From the editor-in-chief's description of the issue:
Just about any night on the evening news, you can hear about the trials and tribulations of one city or another. Well, if you think Chicago has troubles, or Cleveland has problems, wait till your travels take you to "Barnacus: City in peril." That's the title, and the topic, of this issue's AD&D adventure, which earned its creator, Francois Nantel, first place in category A-8 of our Module Design Contest. Getting through the gate is a snap, but after that things get a lot tougher.
If you want to think of this issue as a Christmas present, then you couldn't ask for better gift-wrapping than this month's cover painting. "Crystal Visions" is the latest in a long line of Clyde Caldwell creations to adorn our cover. Even though Clyde now works for TSR, Inc., and doesn't have a lot of time on his hands, he has promised to work on another cover piece real soon.
The features inside this issue range from the practical to the philosophical, with stops at several places in between. David Godwin wrote "How many coins in a coffer?" in an effort to keep a lid (so to speak) on the eternal acquisition of treasure that seems to be a fact of so many characters' lives: Remember, you've gotta keep all those gorgeous gold pieces somewhere - and you can't fit your life savings into the pouch on your belt. The number-crunchers among you will also enjoy Leomund's Tiny Hut, wherein Len Lakofka delivers unto us some revised and reorganized tables for combat, saving throws, and experience-point values. Unofficial, but very interesting.
The philosophical extreme is represented by Mike Beeman's article, "Five keys to DMing success." Perhaps it should have been titled "Five C's," for a reason that will become clear when you read it - and in our opinion, it should be required reading for anyone running a campaign.
The next installment of our "ecology" series isn't quite deserving of that label, which is why we call it "The psychology of the doppelganger." Fraser Sherman (at least we think it was Fraser Sherman) offers up this tale, which sheds a lot of light on those shady shape-changers.
Katharine Kerr, a frequent contributor who has emerged as our resident historical expert, asks the question "Who lives in that castle?" and then proceeds to answer it with an overview of the many types of people that every castle-owner needs to keep his manor, ahem, well-manored.

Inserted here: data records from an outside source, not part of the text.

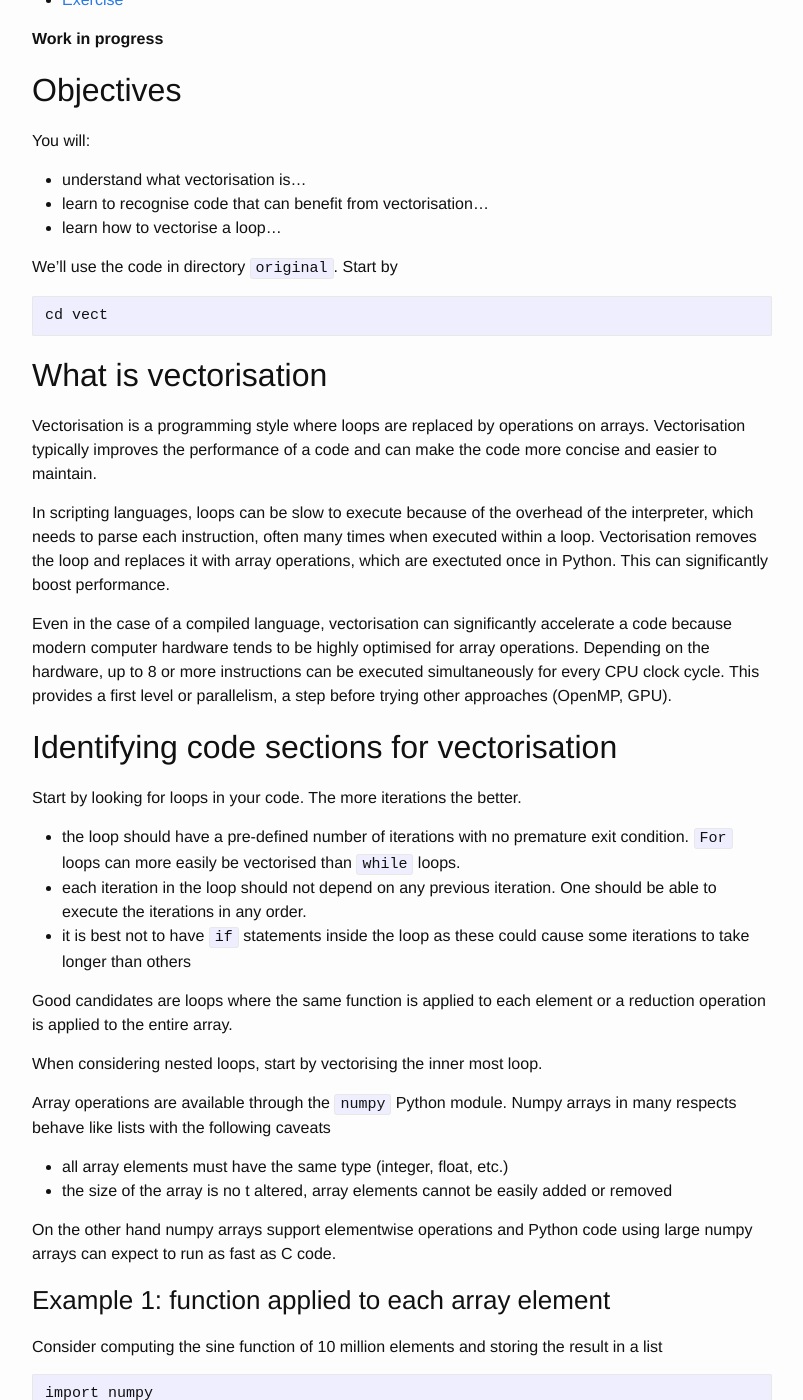
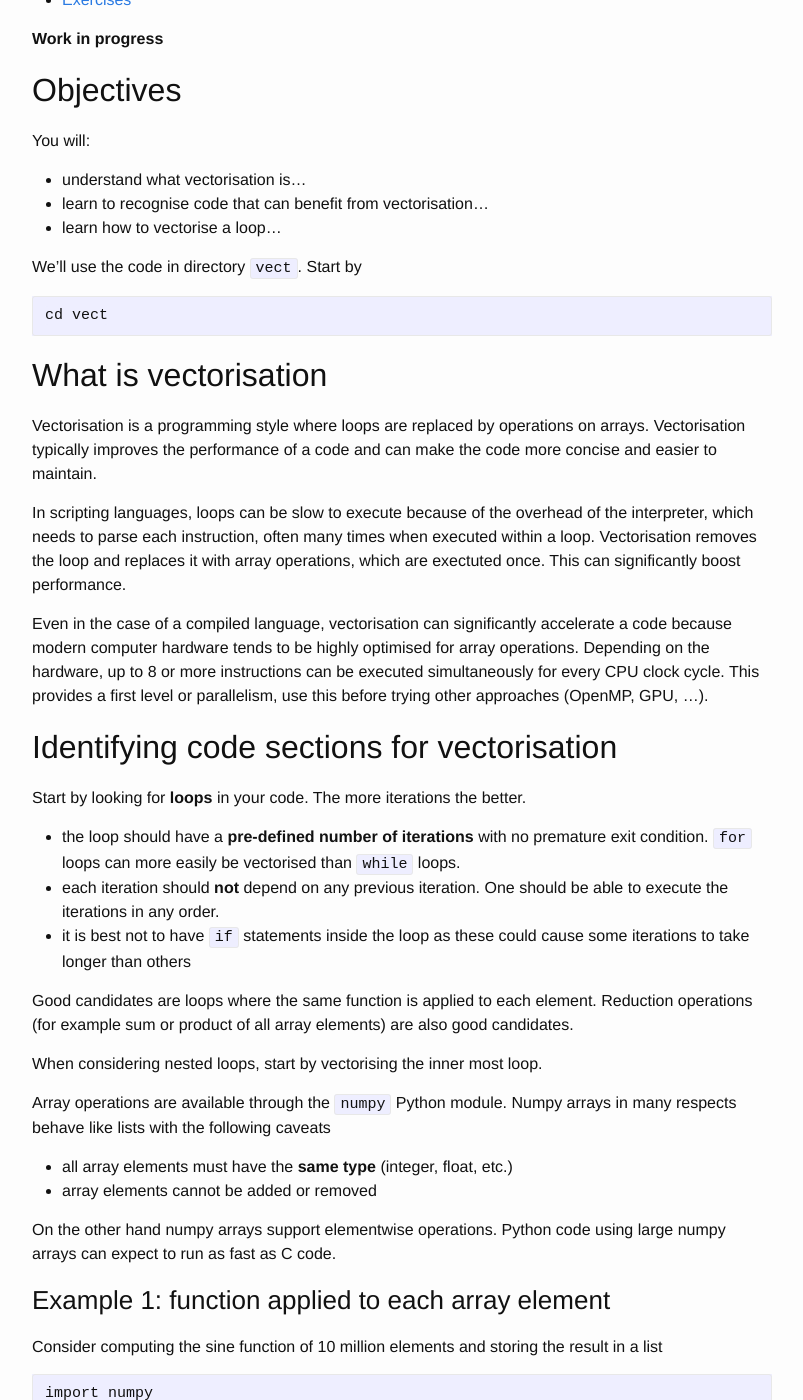
Before and after one commit to nesi/perf-training, a Jekyll site: the page built from _lessons/python-scatter/02-vectorising.md, in a window 1280 px wide and 1400 px high, scrolled down 567 px. Shown: the whole window, without its empty margins (238-1041 px from the left). Built offline with Jekyll 4.4.1, drawn with Linux system fonts in a browser that asks for light colours; some of the changed text lies outside the part shown.

Commit message:
simplifiying

````diff
--- a/_lessons/python-scatter/02-vectorising.md
+++ b/_lessons/python-scatter/02-vectorising.md
@@ -15,7 +15,7 @@
 * learn to recognise code that can benefit from vectorisation...
 * learn how to vectorise a loop...
 
-We'll use the code in directory `original`. Start by
+We'll use the code in directory `vect`. Start by
 ```
 cd vect
 ```
@@ -24,28 +24,28 @@
 
 Vectorisation is a programming style where loops are replaced by operations on arrays. Vectorisation typically improves the performance of a code and can make the code more concise and easier to maintain.
 
-In scripting languages, loops can be slow to execute because of the overhead of the interpreter, which needs to parse each instruction, often many times when executed within a loop. Vectorisation removes the loop and replaces it with array operations, which are exectuted once in Python. This can significantly boost performance.
+In scripting languages, loops can be slow to execute because of the overhead of the interpreter, which needs to parse each instruction, often many times when executed within a loop. Vectorisation removes the loop and replaces it with array operations, which are exectuted once. This can significantly boost performance.
 
-Even in the case of a compiled language, vectorisation can significantly accelerate a code because modern computer hardware tends to be highly optimised for array operations. Depending on the hardware, up to 8 or more instructions can be executed simultaneously for every CPU clock cycle. This provides a first level or parallelism, a step before trying other approaches (OpenMP, GPU).
+Even in the case of a compiled language, vectorisation can significantly accelerate a code because modern computer hardware tends to be highly optimised for array operations. Depending on the hardware, up to 8 or more instructions can be executed simultaneously for every CPU clock cycle. This provides a first level or parallelism, use this before trying other approaches (OpenMP, GPU, ...).
 
 ## Identifying code sections for vectorisation
 
-Start by looking for loops in your code. The more iterations the better.
+Start by looking for **loops** in your code. The more iterations the better.
 
- * the loop should have a pre-defined number of iterations with no premature exit condition. `For` loops can more easily be vectorised than `while` loops.
- * each iteration in the loop should not depend on any previous iteration. One should be able to execute the iterations in any order.
+ * the loop should have a **pre-defined number of iterations** with no premature exit condition. `for` loops can more easily be vectorised than `while` loops.
+ * each iteration should **not** depend on any previous iteration. One should be able to execute the iterations in any order.
  * it is best not to have `if` statements inside the loop as these could cause some iterations to take longer than others
 
-Good candidates are loops where the same function is applied to each element or a reduction operation is applied to the entire array.
+Good candidates are loops where the same function is applied to each element. Reduction operations (for example sum or product of all array elements) are also good candidates.
 
 When considering nested loops, start by vectorising the inner most loop.
 
 Array operations are available through the `numpy` Python module. Numpy arrays in many respects behave like lists with the following caveats
 
- * all array elements must have the same type (integer, float, etc.)
- * the size of the array is no t altered, array elements cannot be easily added or removed
+ * all array elements must have the **same type** (integer, float, etc.)
+ * array elements cannot be added or removed
 
-On the other hand numpy arrays support elementwise operations and Python code using large numpy arrays can expect to run as fast as C code.
+On the other hand numpy arrays support elementwise operations. Python code using large numpy arrays can expect to run as fast as C code.
 
 ### Example 1: function applied to each array element
 
@@ -85,44 +85,28 @@
 
 ## Vectorising the scatter code
 
-We have written a partially vectorised version of `scatter`, check it out with
-```
-git checkout vectorise
-```
-
-There are several nested loops:
-```python
-# iteration over y cells
-for j in range(ny + 1):
-  ...
-  # iteration over x cells
-  for i in range(nx + 1):
-    ...
-    scat[j, i] = wave.computeScatteredWave(kvec, xc, yc, p)
-```
-in scatter.py.
-
-The inner most loop is in `wave.computeScatteredWave`:
+We have written a partially vectorised version of `scatter`. In `wave.py`,
 ```python
   res = 0j
   n = len(xc)
   for i0 in range(n - 1):
     ...
     res += computeScatteredWaveElement(kvec, p0, p1, point)
+  return res
 ```
-Here `n - 1` is the number of segments describing the geometry of the obstacle. We see that `res` adds the scattered wave contributions from each segment. These contributions can be added in any order. The vectorised version replaced the loop with index `i0` by a sum:
+was replaced with:
 ```python
     ...
     return numpy.sum( dsdt * (-g * gradIncident(kvec, nDotK, pmid) + \
                               shadow * dgdn * incident(kvec, pmid)) )
 ```
-where `dsdt`, `g`, etc. are all arrays of size `n - 1`.
+where `dsdt`, `g`, etc. are all arrays of size `n - 1` (number of segments).
 
 
-## Exercise
+## Exercises
 
- * profile the vectorised code and compare to the non-vectorised code
+ 1. profile the vectorised code and compare to the non-vectorised code
 
- * in scatter.py, vectorise the `isInsideContour` function by eliminating the loop and working directly on the `xc` and `yc` arrays
+ 2. in scatter.py, vectorise the `isInsideContour` function by eliminating the loop and working directly on the `xc` and `yc` arrays
 
- * report the performance improvement of the vectorised branch over the non-vectorised, master branch.
+ 3. report the performance improvement of the vectorised branch over the non-vectorised, master branch.
````
Also changed, not shown: other parts of _lessons/python-scatter/02-vectorising.md (+1 -1 lines).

And, leaping ahead several centuries in time and technology, John Warren favors us with his "Dungeons Master's Familiar," a computer program designed to take the drudgery of DMing out of the hands of humans and put it into the circuitry of a computer where it belongs. - KM